Robert Wilkins

Memphis-based country blues artist famed for “Prodigal Son” and “Rolling Stone”.

Robert Timothy Wilkins, b. January 16, 1896 in Hernando, MS, d. May 26, 1987 in Memphis, TN. Wilkins moved to Memphis during World War I, and by the 20s was playing his guitar and singing in the blues joints of Beale Street. Between 1928 and 1934, he made a series of excellent recordings, which showed a carefully crafted approach, tailoring his finger-picking accompaniments to suit the lyrics as well as the tunes. Some of his records were issued under his middle name, Tim. There was a 30-year gap before he recorded again, following rediscovery in the days of the folk/blues boom. By this time he had renounced blues and played only religious music, having been ordained a minister in 1950. His overall style was much the same, and ‘Prodigal Son’ was later covered by the Rolling Stones.

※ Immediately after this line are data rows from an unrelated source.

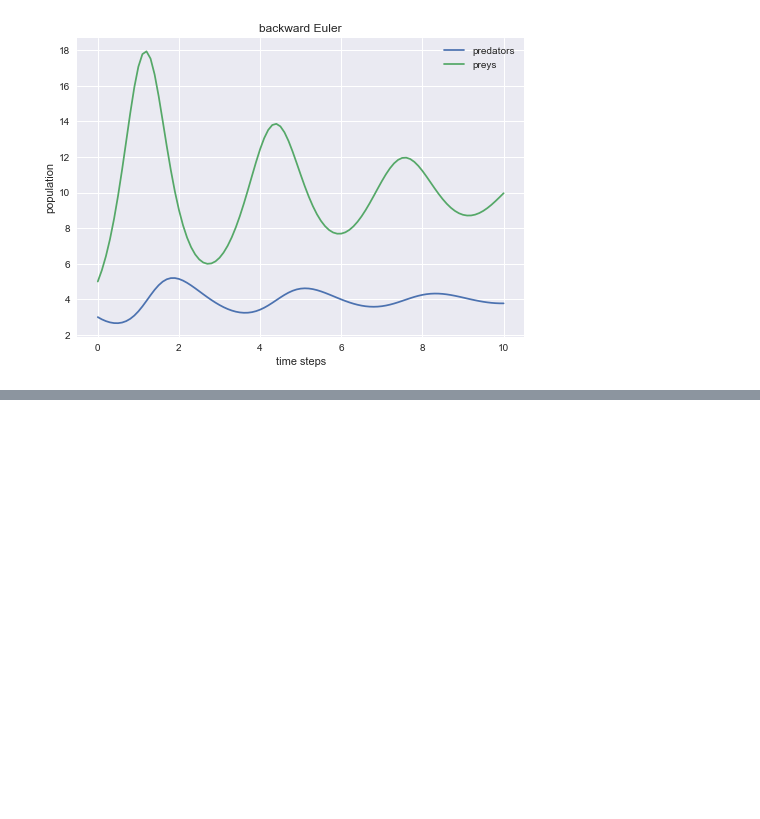
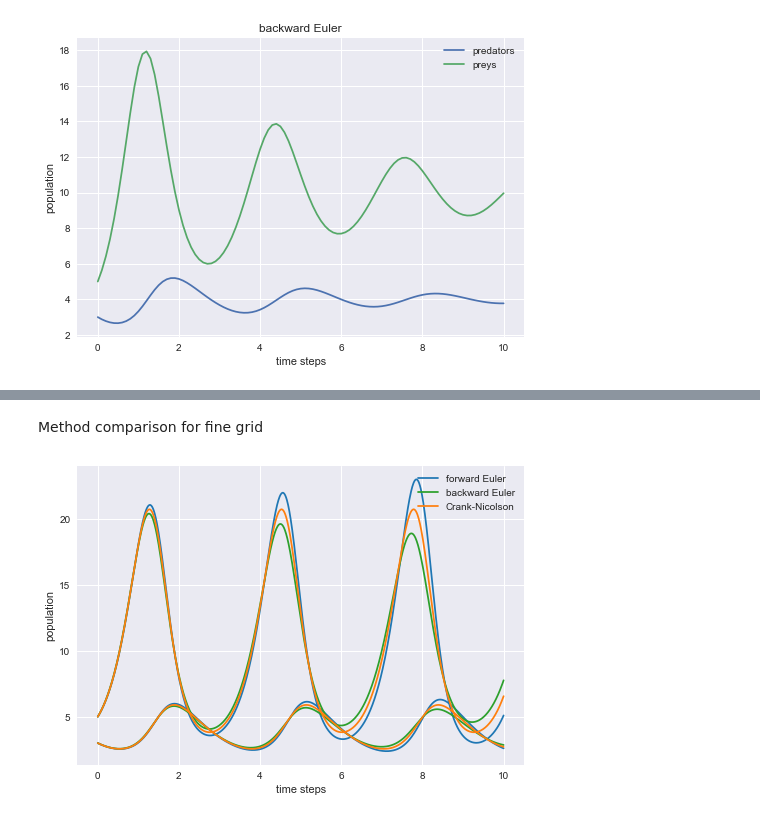
Before and after one commit to maxstollmayer/NuMeDiffG, a Jupyter notebook: Aufgabenblatt 3/Aufgabenblatt 3 Lösung.ipynb, the cells around one changed output, grey strips where cells are left out. Cells and saved outputs as stored; diff of their text form; code cells hidden in the pictures; blank space fills up the shorter version.

```diff
--- a/Aufgabenblatt 3/Aufgabenblatt 3 Lösung.ipynb
+++ b/Aufgabenblatt 3/Aufgabenblatt 3 Lösung.ipynb
@@ -245,0 +247,20 @@ plt.legend()
+# %% [markdown]
+Method comparison for fine grid
+# %%
+N3 = 1000
+t3_fe, y3_fe = forward_euler(f2, y2_0, t2_0, t2_N, N3)
+t3_be, y3_be = backward_euler(f2, y2_0, t2_0, t2_N, N3)
+t3_cn, y3_cn = crank_nicolson(f2, y2_0, t2_0, t2_N, N3)
+
+plt.plot(t3_fe, y3_fe[:, 0], "tab:blue", label="forward Euler")
+plt.plot(t3_fe, y3_fe[:, 1], "tab:blue")
+plt.plot(t3_be, y3_be[:, 0], "tab:green", label="backward Euler")
+plt.plot(t3_be, y3_be[:, 1], "tab:green")
+plt.plot(t3_cn, y3_cn[:, 0], "tab:orange", label="Crank-Nicolson")
+plt.plot(t3_cn, y3_cn[:, 1], "tab:orange")
+plt.xlabel("time steps")
+plt.ylabel("population")
+plt.legend()
+plt.show()
+# %% [output]
+[figure, added]
```
Also changed, not shown: parts of 2 cells of this notebook.
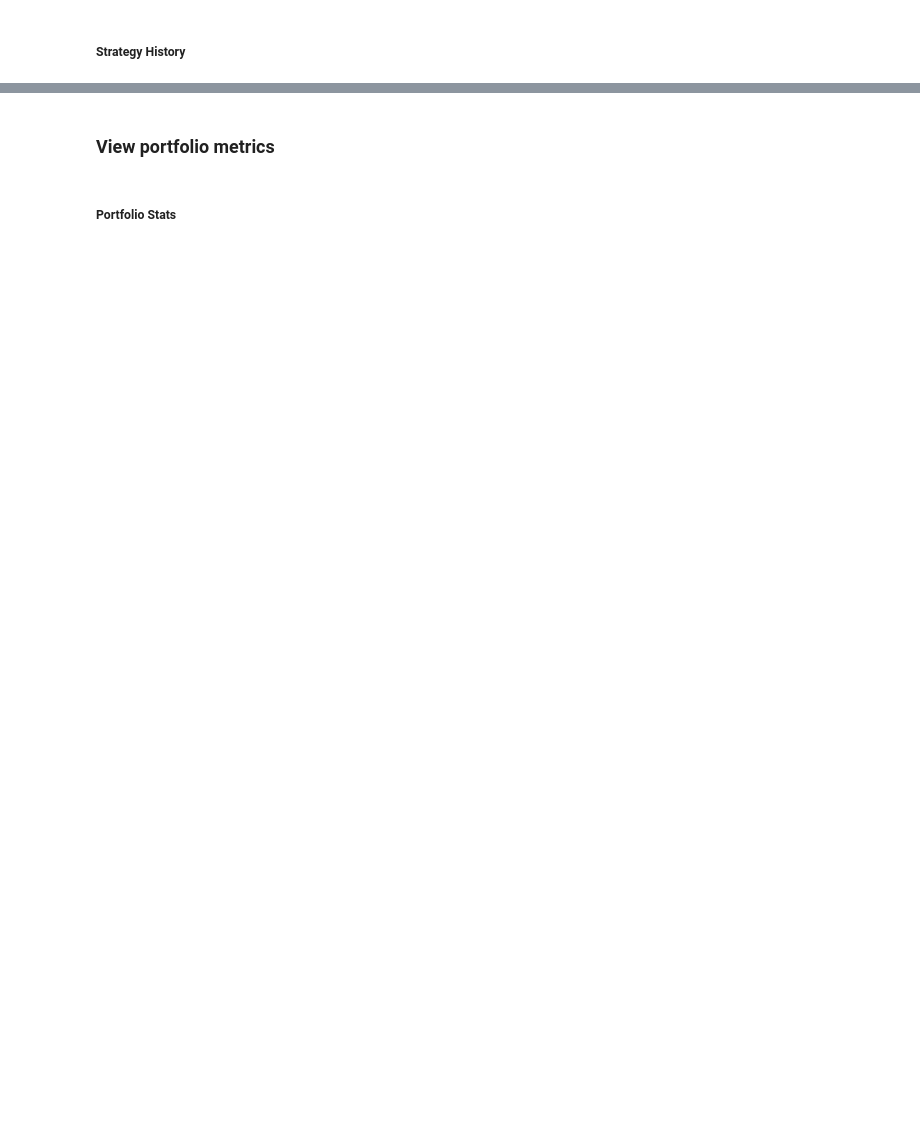
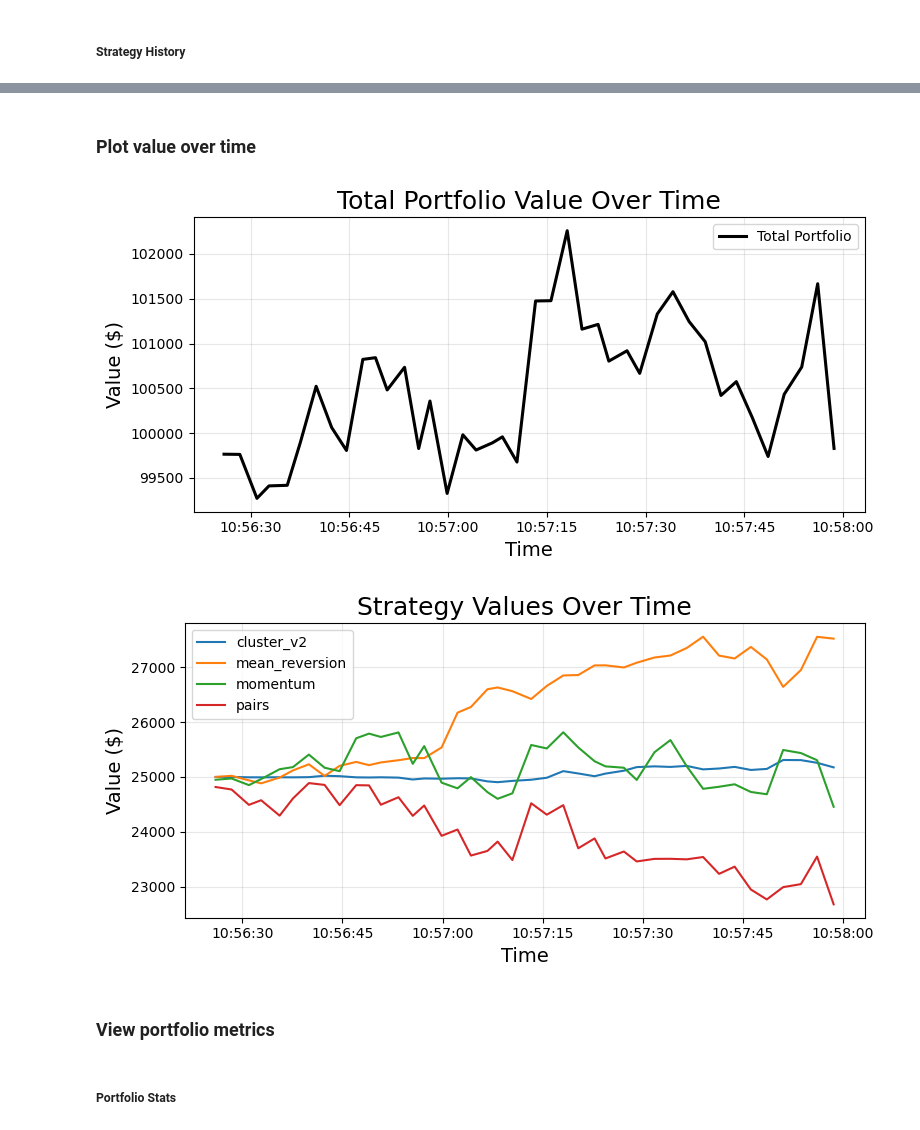
Before and after one commit to parkercarrus/infrastructure, a Jupyter notebook: src/read_db.ipynb, the cells around one changed output, grey strips where cells are left out. Drawn from its saved outputs; the diff is of its cells as text; code cells hidden in the pictures; blank space fills up the shorter version.

```diff
--- a/src/read_db.ipynb
+++ b/src/read_db.ipynb
@@ -66,3 +70,51 @@ display(strategy_history)
+# %% [markdown]
+### Plot value over time
+# %%
+import matplotlib.pyplot as plt
+import pandas as pd
+
+def plot_portfolio(portfolio: pd.DataFrame):
+    plt.figure(figsize=(8, 4))
+
+    plt.plot(
+        pd.to_datetime(portfolio["timestamp"]),
+        portfolio["total_value"],
+        color="black",
+        linewidth=2.2,
+        label="Total Portfolio"
+    )
+
+    plt.title("Total Portfolio Value Over Time", fontsize=18)
+    plt.xlabel("Time", fontsize=14)
+    plt.ylabel("Value ($)", fontsize=14)
+    plt.grid(alpha=0.3)
+    plt.legend()
+    plt.tight_layout()
+    plt.show()
+
+def plot_strategies(strategies: pd.DataFrame):
+    plt.figure(figsize=(8, 4))
+
+    for strat, df in strategies.groupby("strategy"):
+        plt.plot(
+            pd.to_datetime(df["timestamp"]),
+            df["strategy_value"],
+            label=strat  # auto-colored
+        )
+
+    plt.title("Strategy Values Over Time", fontsize=18)
+    plt.xlabel("Time", fontsize=14)
+    plt.ylabel("Value ($)", fontsize=14)
+    plt.grid(alpha=0.3)
+    plt.legend()
+    plt.tight_layout()
+    plt.show()
+
+plot_portfolio(portfolio_history)
+plot_strategies(strategy_history)
+# %% [output]
+[figure, added]
+[figure, added]
 # %% [markdown]
 ### View portfolio metrics
 # %%
```
Also changed, not shown: parts of 7 cells of this notebook, 11 other files.
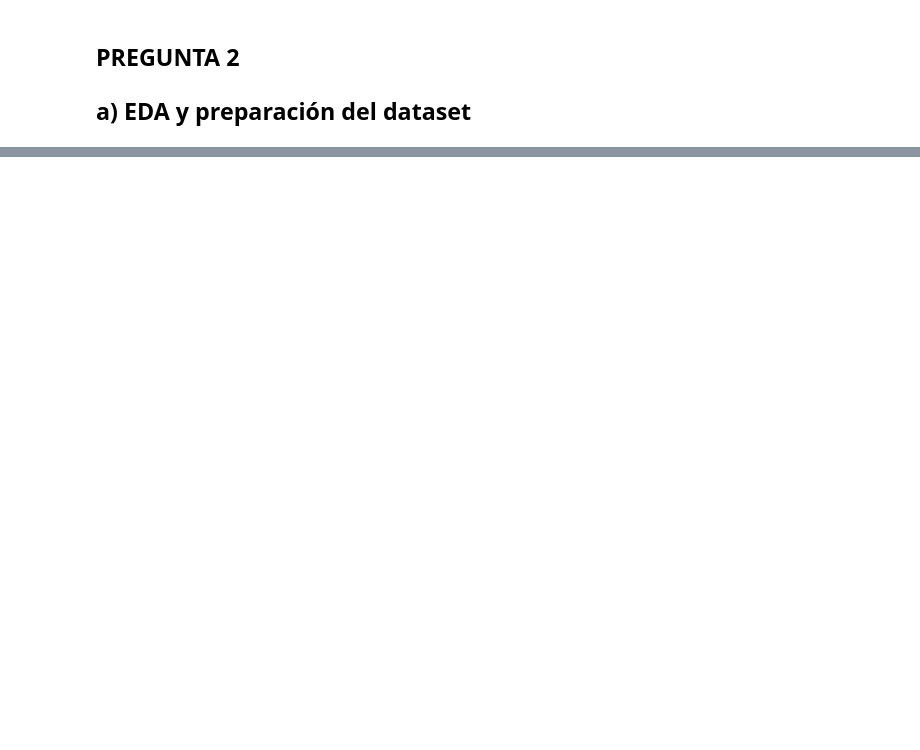
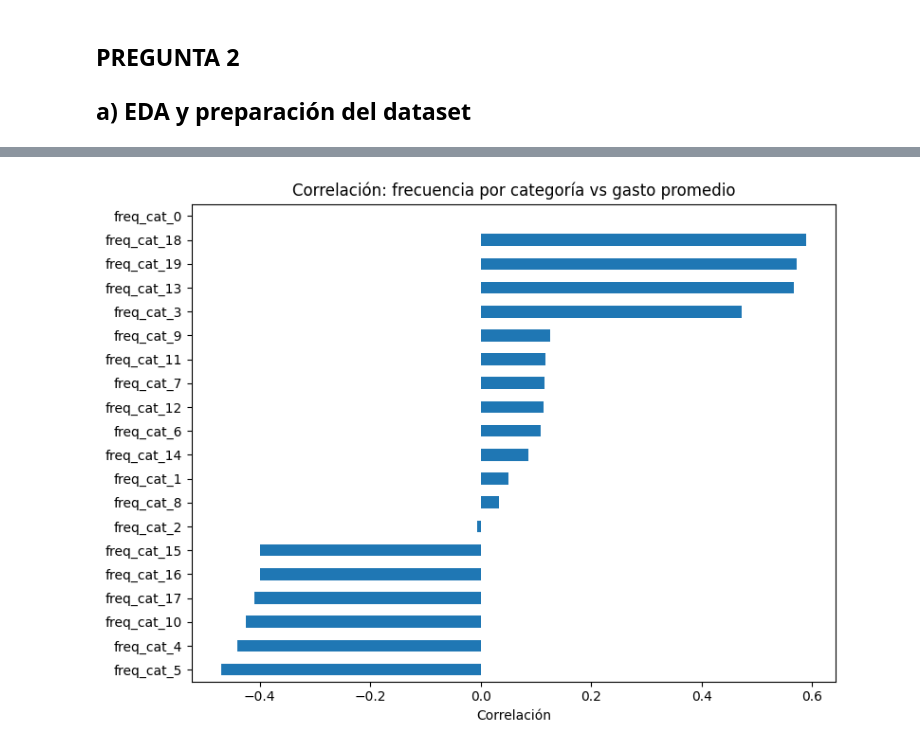
Before and after one commit to santiagoruizvt/AprendizajeProfundo-CEIA-RuizSantiago, a Jupyter notebook: TP1/RUIZ-SANTIAGO-TP1-Co25.ipynb, the cells around one changed output, grey strips where cells are left out. Saved outputs shown, nothing was run; the diff lists cells and outputs as text; code cells hidden in the pictures; blank space fills up the shorter version.

```diff
--- a/TP1/RUIZ-SANTIAGO-TP1-Co25.ipynb
+++ b/TP1/RUIZ-SANTIAGO-TP1-Co25.ipynb
@@ -629,0 +786,11 @@ Image(filename="trayectorias_1d.gif")
+# %%
+# --- Matriz de Correlación ---
+freq_cols = [c for c in df_clientes.columns if c.startswith('freq_cat_')]
+corr = df_clientes[freq_cols + ['Gasto_Promedio']].corr()['Gasto_Promedio'].drop('Gasto_Promedio').sort_values()
+fig, ax = plt.subplots(figsize=(8,6))
+corr.plot(kind='barh', ax=ax)
+ax.set_title("Correlación: frecuencia por categoría vs gasto promedio")
+ax.set_xlabel("Correlación")
+plt.tight_layout()
+# %% [output]
+[figure, added]
```
Also changed, not shown: parts of 16 cells of this notebook.
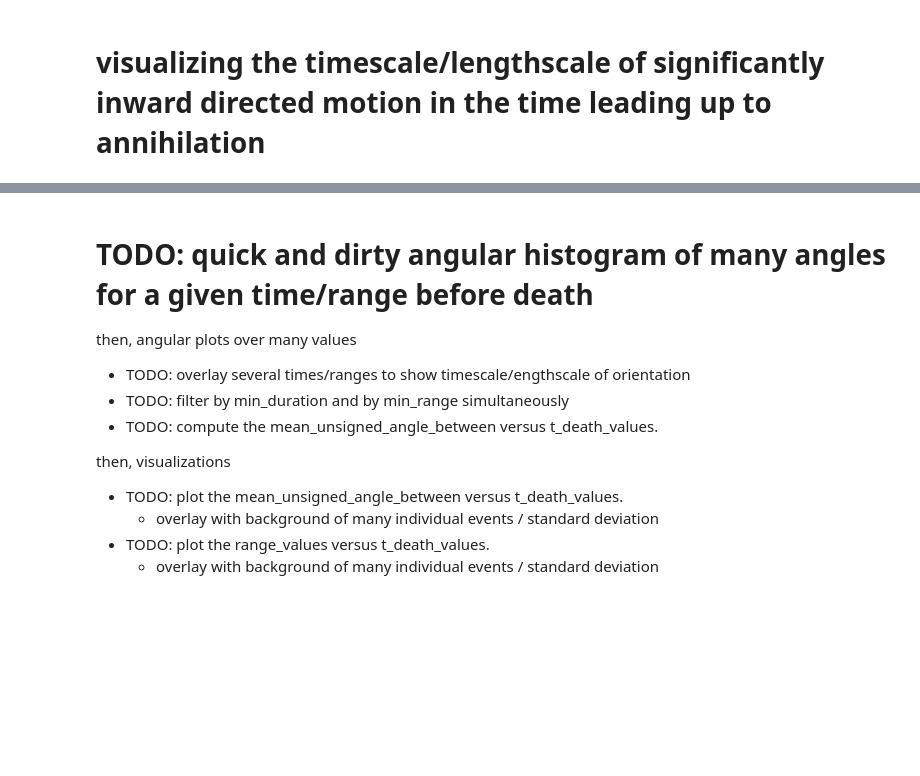
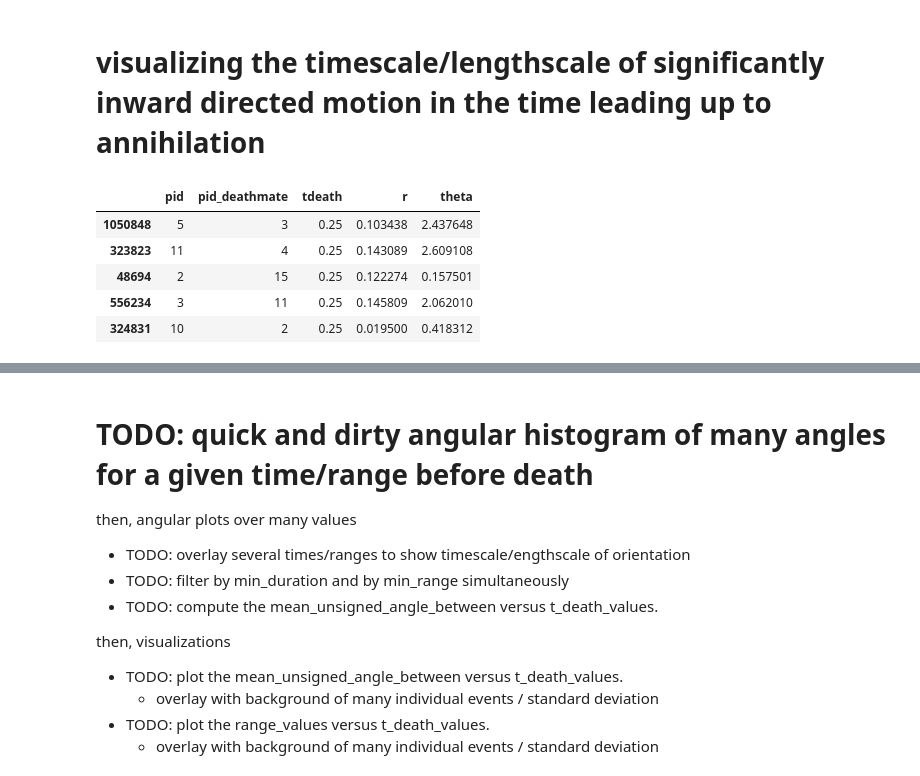
Before and after one commit to timtyree/care, a Jupyter notebook: notebooks/Measuring Average Forces between Spiral Tips.ipynb, the cells around one changed output, grey strips where cells are left out. Saved outputs shown, nothing was run; the diff lists cells and outputs as text; code cells hidden in the pictures; blank space fills up the shorter version.

```diff
--- a/notebooks/Measuring Average Forces between Spiral Tips.ipynb
+++ b/notebooks/Measuring Average Forces between Spiral Tips.ipynb
@@ -97,3 +102,14 @@ OR
 - and then save individual annihilation events at a high time resolution
 # %% [markdown]
 # visualizing the timescale/lengthscale of significantly inward directed motion in the time leading up to annihilation
+# %%
+df=pd.read_csv(input_fn)
+df.sort_values('tdeath',ascending=True,inplace=True)
+df.head()
+# %% [output]
+|  | pid | pid_deathmate | tdeath | r | theta |
+| 1050848 | 5 | 3 | 0.25 | 0.103438 | 2.437648 |
+| 323823 | 11 | 4 | 0.25 | 0.143089 | 2.609108 |
+| 48694 | 2 | 15 | 0.25 | 0.122274 | 0.157501 |
+| 556234 | 3 | 11 | 0.25 | 0.145809 | 2.062010 |
+| 324831 | 10 | 2 | 0.25 | 0.019500 | 0.418312 |
```
Also changed, not shown: parts of 9 cells of this notebook, 3 other files.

Wilkins died on May 26, 1987 in Memphis, Tennessee, at the age of 91. His son, Reverend John Wilkins, continues his father's gospel blues legacy. His best known songs are "That's No Way To Get Along" and his reworked gospel version, "The Prodigal Son", which was covered under that title by The Rolling Stones, as well as "Rolling Stone", and "Old Jim Canan's". The Stones were forced to credit "The Prodigal Son" to Wilkins after lawyers had approached the band and asked the credit to be changed. Original pressings of Beggars Banquet had credited only Mick Jagger and Keith Richards as sole composers, not Wilkins.